Difference listings:
━━━━━━

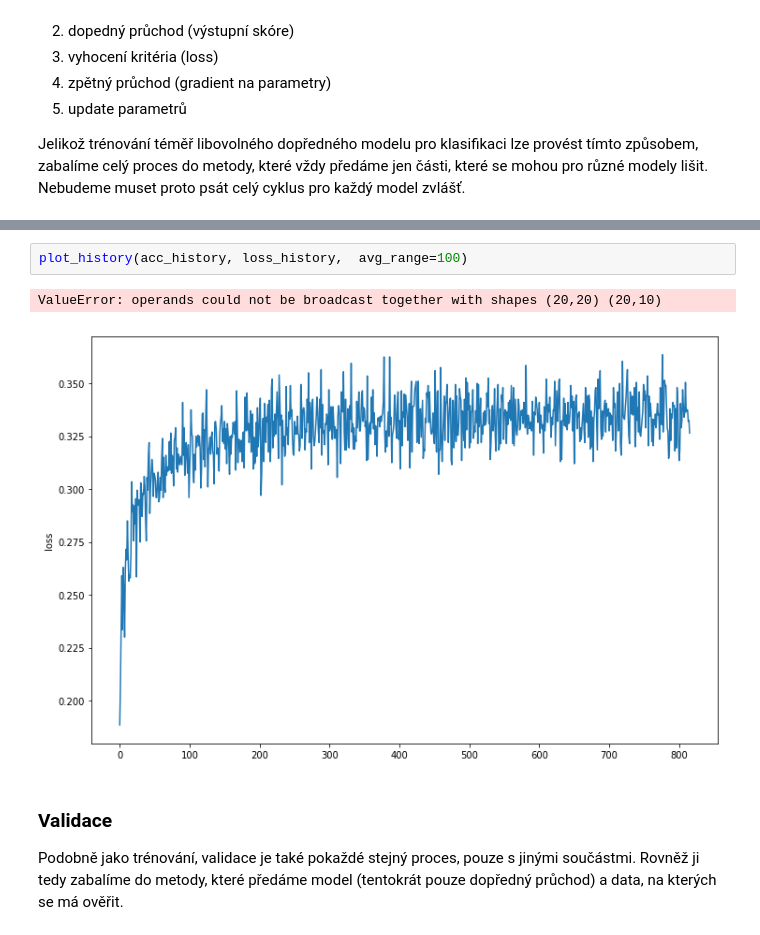
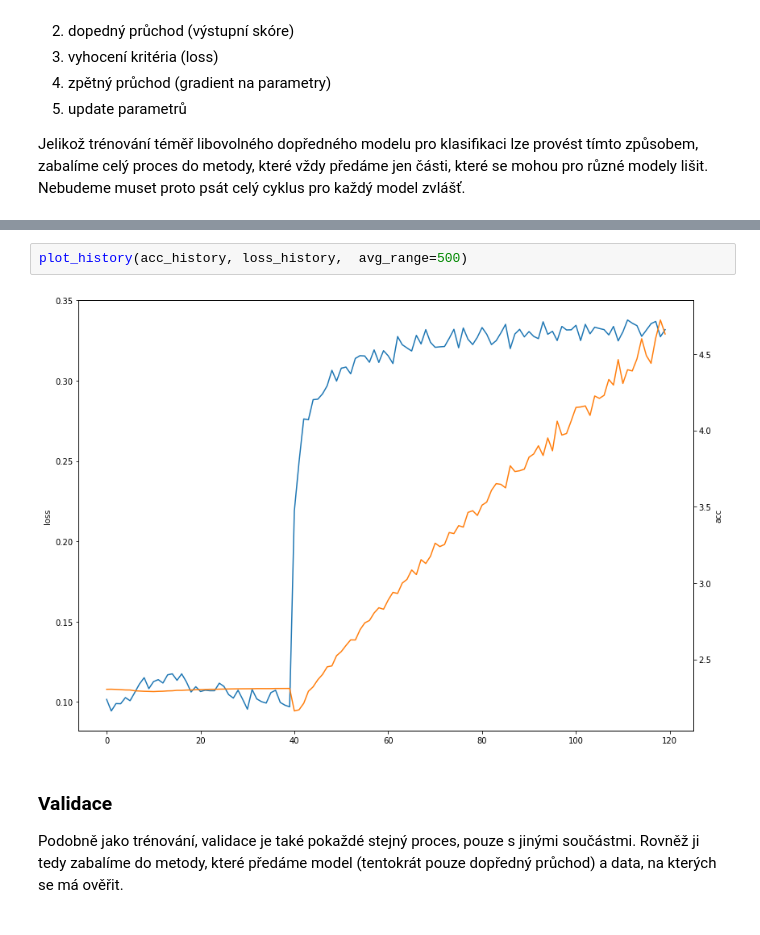
Before and after one commit to Sselion/ANS_Naiman, a Jupyter notebook: multilayer-classes-lab.ipynb, the cells around one changed output, grey strips where cells are left out. Cells and saved outputs as stored; diff of their text form.

```diff
--- a/multilayer-classes-lab.ipynb
+++ b/multilayer-classes-lab.ipynb
@@ -435,8 +435,7 @@ TypeError: unsupported format string passed to numpy.ndarray.__format__
 # %%
-plot_history(acc_history, loss_history,  avg_range=100)
+plot_history(acc_history, loss_history,  avg_range=500)
 # %% [output]
-ValueError: operands could not be broadcast together with shapes (20,20) (20,10)
-[figure, old version]
+[figure, new version]
 # %% [markdown]
 ### Validace
 
```
Also changed, not shown: parts of 15 cells of this notebook.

━━━━━━

Where a line of the entries contains the word "figure", copy that line.

Expected answer:
-[figure, old version]
+[figure, new version]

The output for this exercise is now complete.